Therapists have long been concerned with helping families develop healthy ways of caring and relating to one another. After all, it’s important that we care for others and are connected to them for healthy growth. However, there are certain types of “caring” that can interfere with healthy growth patterns for all members of the family.
Enmeshment in families means that there are ways of relating that are too close for healthy personal independent growth. Individuals living in such families are “meshed” too close together as “one unit”. It is a symbiotic relationship where one feels they can’t survive or function without the other person. The relationship itself acts as if it is one person. This effectively stops anyone from learning how to function as an independently functional human being.
In an enmeshed family, separate individual identity is not allowed. As each person grows up, no one is allowed to “practice” relying on themselves. They aren’t allowed to learn how to be by themselves, or to develop their own personal resources, skills, and abilities over time.
These unhealthy family patterns also attempt to control all aspects of each family member’s behaviors, thinking, and responses. Enmeshed families manage everything… for the other person’s “own good.” In fact, there is a desire to not only help, but to “over-help.” It is as if there is no identity outside of being needed or taking care of “others”.
Symbiosis as Control
Symbiosis is when two organisms live off each other and cannot function separately. For example, in biology, one part of a plant gets the moisture and the other the nutrition. If you separate these two parts, the plant will die.
This works well for plants, but not for human beings who need to grow more independent and separate over time. In a dysfunctional human symbiosis, there is a fear that one cannot survive alone without being a part of the larger unit. As a result, the self identity in enmeshed families comes only from others, not the self.
The Death of Individuality
In a healthy family, each person chooses their own family role. They are even encouraged to change roles if this is helpful or useful for personal development. Each person is recognized as having separate developmental stages that they need to handle by themselves, with decreasing parental structure and guidance.
This does not happen in unhealthy, enmeshed families. In enmeshed families, the family defines the role for each person. There are few individual, independent, and separate boundaries; everyone is involved in everyone’s feelings, needs and life. The enmeshed family dictates how each person should relate to the outside world. It does not even allow its family members to wrestle with learning from their mistakes.
How to Recognize Enmeshment
When someone feel that they will die if they have no one to care for, then they are struggling with co-dependent, enmeshed patterns with no “boundaries.” You should proceed very carefully with such individuals, as your goals for closeness will not mirror their own. In essence, you may not be playing a game, but they are (and cannot help it). The game is a surprisingly simple one: You can’t heal what you can’t feel.
Creating Healthy Boundaries
The extreme opposite of enmeshment is to be overly separate and not connected to anyone. That’s not healthy either as it creates many psychological walls that keep other people at a distance.

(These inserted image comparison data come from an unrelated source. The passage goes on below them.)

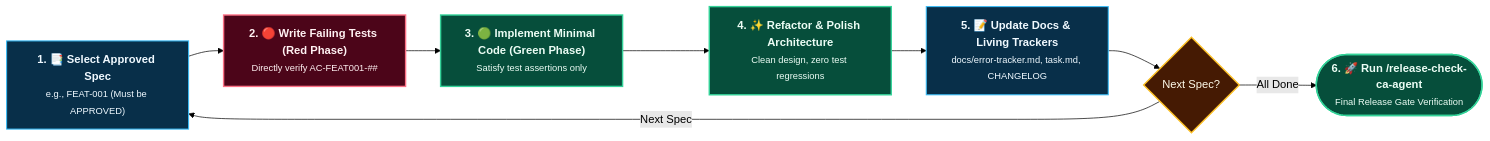
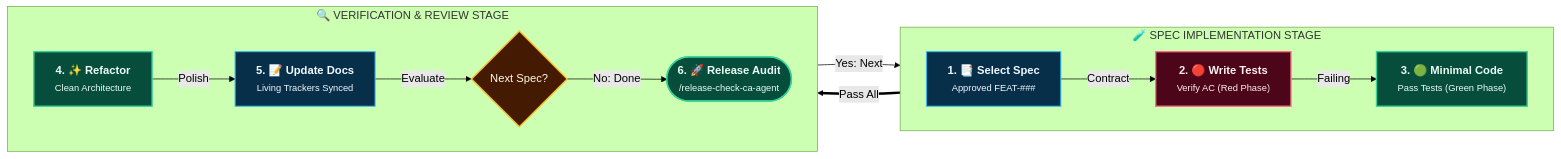
The second of 3 diagrams in SDD-TDD-Chandan-Adhikary/Spec-Driven-Development/docs/features/README.md (rmsofficialsyt/Agentic-AI-Vibe-Coding-AND-SDD-TDD-Codebase-Chandan-Adhikary), drawn with Mermaid (forest theme) before and after one commit. The commit also changed 14 other files, not shown here.

Commit message:
docs: standardize diagram aspect ratios, UI media sizing matrix, and multi-tier grid layouts

````diff
--- a/SDD-TDD-Chandan-Adhikary/Spec-Driven-Development/docs/features/README.md
+++ b/SDD-TDD-Chandan-Adhikary/Spec-Driven-Development/docs/features/README.md
@@ -60,15 +60,31 @@
 ```mermaid
 flowchart LR
     classDef step fill:#082f49,stroke:#38bdf8,stroke-width:1.5px,color:#f0f9ff;
     classDef red fill:#4c0519,stroke:#fb7185,stroke-width:2px,color:#fff1f2;
     classDef green fill:#064e3b,stroke:#34d399,stroke-width:2px,color:#ecfdf5;
     classDef gate fill:#451a03,stroke:#fbbf24,stroke-width:2px,color:#fffbeb;
 
-    SelectSpec["<b>1. 📑 Select Approved Spec</b><br/><small>e.g., FEAT-001 (Must be APPROVED)</small>"]:::step --> WriteTests["<b>2. 🔴 Write Failing Tests (Red Phase)</b><br/><small>Directly verify AC-FEAT001-##</small>"]:::red
-    WriteTests --> ImplementCode["<b>3. 🟢 Implement Minimal Code (Green Phase)</b><br/><small>Satisfy test assertions only</small>"]:::green
-    ImplementCode --> RefactorCode["<b>4. ✨ Refactor & Polish Architecture</b><br/><small>Clean design, zero test regressions</small>"]:::green
-    RefactorCode --> UpdateDocs["<b>5. 📝 Update Docs & Living Trackers</b><br/><small>docs/error-tracker.md, task.md, CHANGELOG</small>"]:::step
-    UpdateDocs --> NextSpec{"Next Spec?"}:::gate
-    NextSpec -->|"Next Spec"| SelectSpec
-    NextSpec -->|"All Done"| ReleaseAudit(["<b>6. 🚀 Run /release-check-ca-agent</b><br/><small>Final Release Gate Verification</small>"]):::green
+    subgraph ForwardTier ["🧪 SPEC IMPLEMENTATION STAGE"]
+        direction LR
+        SelectSpec["<b>1. 📑 Select Spec</b><br/><small>Approved FEAT-###</small>"]:::step
+        WriteTests["<b>2. 🔴 Write Tests</b><br/><small>Verify AC (Red Phase)</small>"]:::red
+        ImplementCode["<b>3. 🟢 Minimal Code</b><br/><small>Pass Tests (Green Phase)</small>"]:::green
+    end
+
+    subgraph ReviewTier ["🔍 VERIFICATION & REVIEW STAGE"]
+        direction LR
+        RefactorCode["<b>4. ✨ Refactor</b><br/><small>Clean Architecture</small>"]:::green
+        UpdateDocs["<b>5. 📝 Update Docs</b><br/><small>Living Trackers Synced</small>"]:::step
+        NextSpec{"Next Spec?"}:::gate
+        ReleaseAudit(["<b>6. 🚀 Release Audit</b><br/><small>/release-check-ca-agent</small>"]):::green
+    end
+
+    SelectSpec -->|"Contract"| WriteTests
+    WriteTests -->|"Failing"| ImplementCode
+    ImplementCode ==>|"Pass All"| RefactorCode
+
+    RefactorCode -->|"Polish"| UpdateDocs
+    UpdateDocs -->|"Evaluate"| NextSpec
+    NextSpec -->|"Yes: Next"| SelectSpec
+    NextSpec -->|"No: Done"| ReleaseAudit
 ```
````
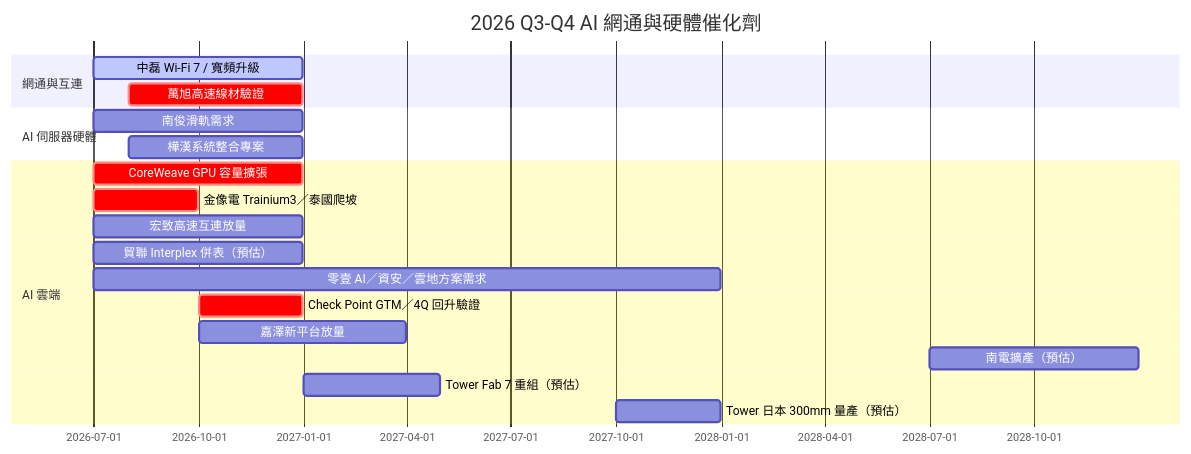
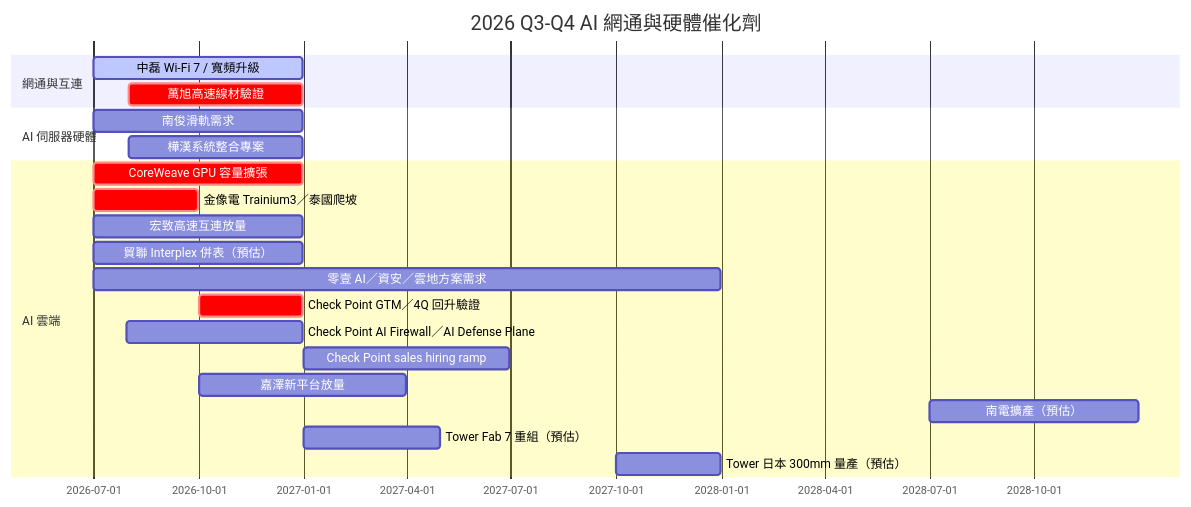
Before and after one commit to kevn950324/wiki_Stockv2: the diagram in content/lib/5.schedule/時程_2026Q3Q4_AI網通與硬體催化劑.md, drawn with Mermaid. The commit also changed other lines of this file and 9 other files, not shown here.

Commit message:
ingest：同步 Check Point 官方 2Q26 資料

````diff
--- a/content/lib/5.schedule/時程_2026Q3Q4_AI網通與硬體催化劑.md
+++ b/content/lib/5.schedule/時程_2026Q3Q4_AI網通與硬體催化劑.md
@@ -42,22 +44,24 @@
 ```mermaid
 gantt
     title 2026 Q3-Q4 AI 網通與硬體催化劑
     dateFormat YYYY-MM-DD
     section 網通與互連
     中磊 Wi-Fi 7 / 寬頻升級 :active, 2026-07-01, 2026-12-31
     萬旭高速線材驗證 :crit, 2026-08-01, 2026-12-31
     section AI 伺服器硬體
     南俊滑軌需求 :2026-07-01, 2026-12-31
     樺漢系統整合專案 :2026-08-01, 2026-12-31
     section AI 雲端
     CoreWeave GPU 容量擴張 :crit, 2026-07-01, 2026-12-31
     金像電 Trainium3／泰國爬坡 :crit, 2026-07-01, 2026-09-30
     宏致高速互連放量 :2026-07-01, 2026-12-31
     貿聯 Interplex 併表（預估） :2026-07-01, 2026-12-31
     零壹 AI／資安／雲地方案需求 :2026-07-01, 2027-12-31
     Check Point GTM／4Q 回升驗證 :crit, 2026-10-01, 2026-12-31
+    Check Point AI Firewall／AI Defense Plane :2026-07-30, 2026-12-31
+    Check Point sales hiring ramp :2027-01-01, 2027-06-30
     嘉澤新平台放量 :2026-10-01, 2027-03-31
     南電擴產（預估） :2028-07-01, 2028-12-31
     Tower Fab 7 重組（預估） :2027-01-01, 2027-04-30
     Tower 日本 300mm 量產（預估） :2027-10-01, 2027-12-31
 ```
````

What is needed is a balance: Flexible, intact boundaries and limits where values, beliefs and rules are established, but each person is allowed to explore and discover their own individual identity.
We need to allow each individual to get in touch with their own feelings and needs. To experience life, to risk, fall down, pick themselves up again, to feel alone, fearful, scared, and so on, as they develop themselves in the world. Otherwise, there is no growth.